Old Debates Are Old (Peak Income Tax)
Yesterday, most of us heard the Munk Debate between Paul Krugman and George Papandreou arguing for “higher taxes on the rich” with Newt Gingrich and Art Laffer arguing against. I was up between 4:30 and 6:00 AM (India time) excited to watch it, and did learn a thing or two. But it was ultimately hackneyed and political. Little in the debate transcended above what we might expect in a conversation between Bill Clinton and Ronald Reagan. This isn’t to say it was bad, but it tells us something about one of America’s most interesting questions.
The debate over income taxation is over. It’s boring, saturated, and predictable. And that’s because we’ve been hearing the same arguments since JFK. A lot of the big debate in economics is rich and novel today. Liquidity traps in the West, exotic monetary policies, and capital liberalization offers room to test theory unlike ever before.
The Munk Debate yesterday is not. And this isn’t just because I’ve kept my ear to the debate: this is stuff Americans hear on Fox or MSNBC every day. I don’t want to comment on points within the debate at all but on the question itself:
- What exactly does it mean to “tax the rich” ? It’s the kind of question we expect on primetime news, but between four statesman and scholars, the lack of specification fails to create valuable discussion. We’re talking within a bad paradigm of income, corporate, and capital taxes. No room for fresh discussion.
- In my head, I define taxing the rich as the percentage of revenues derived from some top n%. But this is also a fail definition, without more moderator guidance, because we expect the percentage of pretax income going to said n% to be increasing.
- I know Matt Yglesias, myself, and a few other proponents of a land value tax are sick of hearing whether people earning more than whatever the top bracket is (400k-ish?) should be taxed at 35% or 39%. Or whether revenue is maximized at 50% or 70% It’s stale.
- There was barely an ounce of discussion about getting rid of the corporate tax.
So this is the curse of four smart people discussing “taxing the rich” without a more engaged moderator. We revert to discussing within the paradigm of an income-dominated tax code, which regresses to the “Democrat vs. Republican” debate. Not because the debaters aren’t creative, but because this conversation is so molded into our sociopolitical memory.
I also think the academic debate on the subject of income taxes is nearing its peak. On the left we know that revenue-maximizing tax rates hover around 80%. On the right we know that taxes always cost jobs, and that every dollar raised in revenue is one step closer to communism.
Some debates are fantastic to hear on screen. Others are better over the blogosphere and other more careful media, wherein authors can carefully deliberate caveats and creative exceptions. Income tax is one such debate.
I agree, it’s hard to even know how to react to such debates that have already been heard too many times. I prefer to think of services potential as coordinated reciprocity – some of which could eventually replace government taxation for a lot of services that only get captured by special interests.
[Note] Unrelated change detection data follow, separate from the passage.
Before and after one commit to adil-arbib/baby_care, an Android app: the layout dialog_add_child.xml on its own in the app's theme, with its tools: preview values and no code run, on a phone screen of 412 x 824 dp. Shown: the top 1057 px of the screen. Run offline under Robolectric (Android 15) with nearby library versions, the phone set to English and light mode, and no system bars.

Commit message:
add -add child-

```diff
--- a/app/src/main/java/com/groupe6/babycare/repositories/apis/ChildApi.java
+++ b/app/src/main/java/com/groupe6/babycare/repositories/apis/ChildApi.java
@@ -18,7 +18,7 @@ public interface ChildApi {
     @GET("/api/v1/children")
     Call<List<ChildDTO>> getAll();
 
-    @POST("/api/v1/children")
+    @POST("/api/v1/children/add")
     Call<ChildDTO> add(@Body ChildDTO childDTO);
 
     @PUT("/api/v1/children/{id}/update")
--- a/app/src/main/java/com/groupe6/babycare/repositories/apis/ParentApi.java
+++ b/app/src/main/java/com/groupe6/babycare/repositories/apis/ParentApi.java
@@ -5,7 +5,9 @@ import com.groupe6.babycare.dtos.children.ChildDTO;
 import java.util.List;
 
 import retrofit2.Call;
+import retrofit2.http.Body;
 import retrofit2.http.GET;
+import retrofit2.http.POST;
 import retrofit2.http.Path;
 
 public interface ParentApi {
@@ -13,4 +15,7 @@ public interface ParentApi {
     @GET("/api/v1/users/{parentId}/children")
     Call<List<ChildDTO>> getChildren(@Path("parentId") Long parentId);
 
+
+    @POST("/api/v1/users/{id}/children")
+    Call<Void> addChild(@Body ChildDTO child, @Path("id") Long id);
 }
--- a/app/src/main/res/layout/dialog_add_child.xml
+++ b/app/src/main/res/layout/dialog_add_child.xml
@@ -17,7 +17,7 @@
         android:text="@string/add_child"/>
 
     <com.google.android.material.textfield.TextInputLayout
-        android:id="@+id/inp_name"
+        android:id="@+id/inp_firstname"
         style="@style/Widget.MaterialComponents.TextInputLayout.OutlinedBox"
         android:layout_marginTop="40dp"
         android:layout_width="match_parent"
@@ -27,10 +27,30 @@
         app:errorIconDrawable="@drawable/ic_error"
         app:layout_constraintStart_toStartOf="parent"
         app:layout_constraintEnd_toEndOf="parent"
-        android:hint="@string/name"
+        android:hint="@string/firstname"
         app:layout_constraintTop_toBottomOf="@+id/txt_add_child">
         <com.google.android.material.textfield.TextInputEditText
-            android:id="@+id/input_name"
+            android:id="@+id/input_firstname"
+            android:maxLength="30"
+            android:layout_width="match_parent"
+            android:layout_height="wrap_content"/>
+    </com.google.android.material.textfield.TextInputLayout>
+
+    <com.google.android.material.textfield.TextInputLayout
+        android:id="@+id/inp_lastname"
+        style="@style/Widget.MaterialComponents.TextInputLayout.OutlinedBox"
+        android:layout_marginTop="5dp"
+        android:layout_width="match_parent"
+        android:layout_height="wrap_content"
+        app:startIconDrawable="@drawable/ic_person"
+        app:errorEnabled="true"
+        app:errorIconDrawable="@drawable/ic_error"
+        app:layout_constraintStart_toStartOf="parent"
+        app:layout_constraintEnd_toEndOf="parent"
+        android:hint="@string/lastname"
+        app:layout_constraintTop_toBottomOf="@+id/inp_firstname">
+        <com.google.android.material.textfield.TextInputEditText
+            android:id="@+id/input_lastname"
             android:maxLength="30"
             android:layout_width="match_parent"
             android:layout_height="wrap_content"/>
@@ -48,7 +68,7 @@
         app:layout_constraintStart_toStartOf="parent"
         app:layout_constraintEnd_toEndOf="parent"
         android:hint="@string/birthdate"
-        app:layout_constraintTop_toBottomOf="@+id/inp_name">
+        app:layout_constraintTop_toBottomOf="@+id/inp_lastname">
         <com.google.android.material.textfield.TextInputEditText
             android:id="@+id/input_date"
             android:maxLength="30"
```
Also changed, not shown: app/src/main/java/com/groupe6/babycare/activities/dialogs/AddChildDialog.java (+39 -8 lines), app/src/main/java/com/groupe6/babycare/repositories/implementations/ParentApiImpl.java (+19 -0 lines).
Well the biggest “service” to special interest are the many exemptions and loopholes carved into the tax code itself.
It would be interesting to incentivefy people to gain tax reduction based on their contribution for society. This sort of non traditional method may create overall value that increases the wealth or betterment of the local community and returns more than an income tax would. Example An earner that makes say $1,000,000+ and resides in the United States is taxed at 50% or $500,000. If they employee however 5 people at $40,000 in the state the live in then they have a reduction in their taxes of the salaries plus 5%. So instead of only maintain $500,000 thousand, they are able to maintain $550,000 plus have the service of 5 people who have incomes that would be taxed and they have revenue to spend increasing the areas wealth as consumers. The idea of flat tax based solely on income will not help as much as one that is valued on contribution to society.
This seems like it would be a very complex system, at first approximation. Also, the theory behind this is similar to the argument for lower top tax rates which incentivize job creation and investment (arguably). I think what you miss is that your income *is* – more or less – your contribution to society. There are many rents (especially at the top) and externalities, but in general I don’t think it’s a bad estimate.